= Beginning of Section =

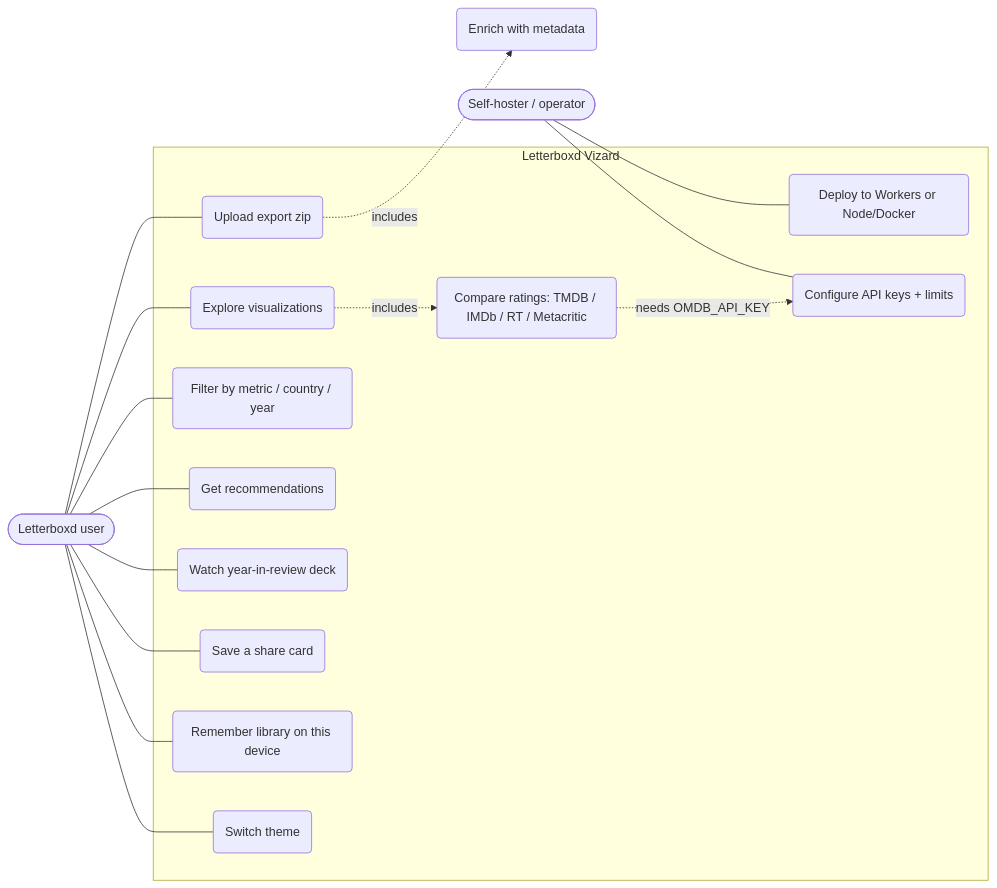
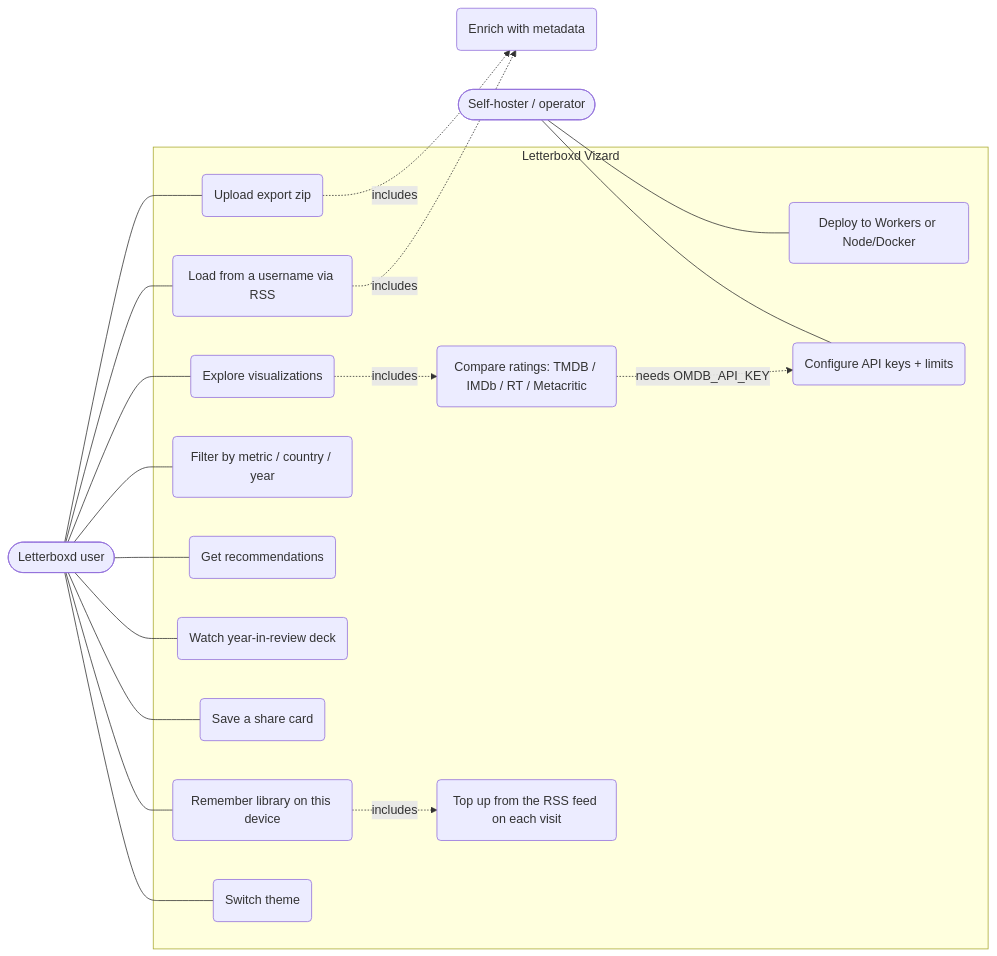
Before and after one commit to LaurinSorgend/letterboxd-vizard: the second of 26 diagrams in docs/ARCHITECTURE.md, drawn with Mermaid. The commit also changed other lines of this file, not shown here.

Commit message:
Document the username and RSS feed paths in the architecture doc

````diff
--- a/docs/ARCHITECTURE.md
+++ b/docs/ARCHITECTURE.md
@@ -54,25 +68,29 @@
 ```mermaid
 flowchart LR
     viewer([Letterboxd user])
     host([Self-hoster / operator])
 
     subgraph app[Letterboxd Vizard]
         uc1(Upload export zip)
+        uc12(Load from a username via RSS)
+        uc13(Top up from the RSS feed on each visit)
         uc2(Explore visualizations)
         uc3(Filter by metric / country / year)
         uc4(Get recommendations)
         uc5(Watch year-in-review deck)
         uc6(Save a share card)
         uc7(Remember library on this device)
         uc8(Compare ratings: TMDB / IMDb / RT / Metacritic)
         uc9(Switch theme)
         uc10(Deploy to Workers or Node/Docker)
         uc11(Configure API keys + limits)
     end
 
-    viewer --- uc1 & uc2 & uc3 & uc4 & uc5 & uc6 & uc7 & uc9
+    viewer --- uc1 & uc12 & uc2 & uc3 & uc4 & uc5 & uc6 & uc7 & uc9
     uc2 -.->|includes| uc8
     uc1 -.->|includes| enrichuc(Enrich with metadata)
+    uc12 -.->|includes| enrichuc
+    uc7 -.->|includes| uc13
     uc8 -.->|needs OMDB_API_KEY| uc11
     host --- uc10 & uc11
 ```
````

= End of Section =

Work order →
Go through the listing and restate each line word for word, leaving out the pictures.

Output →
Before and after one commit to LaurinSorgend/letterboxd-vizard: the second of 26 diagrams in docs/ARCHITECTURE.md, drawn with Mermaid. The commit also changed other lines of this file, not shown here.

Commit message:
Document the username and RSS feed paths in the architecture doc

````diff
--- a/docs/ARCHITECTURE.md
+++ b/docs/ARCHITECTURE.md
@@ -54,25 +68,29 @@
 ```mermaid
 flowchart LR
     viewer([Letterboxd user])
     host([Self-hoster / operator])
 
     subgraph app[Letterboxd Vizard]
         uc1(Upload export zip)
+        uc12(Load from a username via RSS)
+        uc13(Top up from the RSS feed on each visit)
         uc2(Explore visualizations)
         uc3(Filter by metric / country / year)
         uc4(Get recommendations)
         uc5(Watch year-in-review deck)
         uc6(Save a share card)
         uc7(Remember library on this device)
         uc8(Compare ratings: TMDB / IMDb / RT / Metacritic)
         uc9(Switch theme)
         uc10(Deploy to Workers or Node/Docker)
         uc11(Configure API keys + limits)
     end
 
-    viewer --- uc1 & uc2 & uc3 & uc4 & uc5 & uc6 & uc7 & uc9
+    viewer --- uc1 & uc12 & uc2 & uc3 & uc4 & uc5 & uc6 & uc7 & uc9
     uc2 -.->|includes| uc8
     uc1 -.->|includes| enrichuc(Enrich with metadata)
+    uc12 -.->|includes| enrichuc
+    uc7 -.->|includes| uc13
     uc8 -.->|needs OMDB_API_KEY| uc11
     host --- uc10 & uc11
 ```
````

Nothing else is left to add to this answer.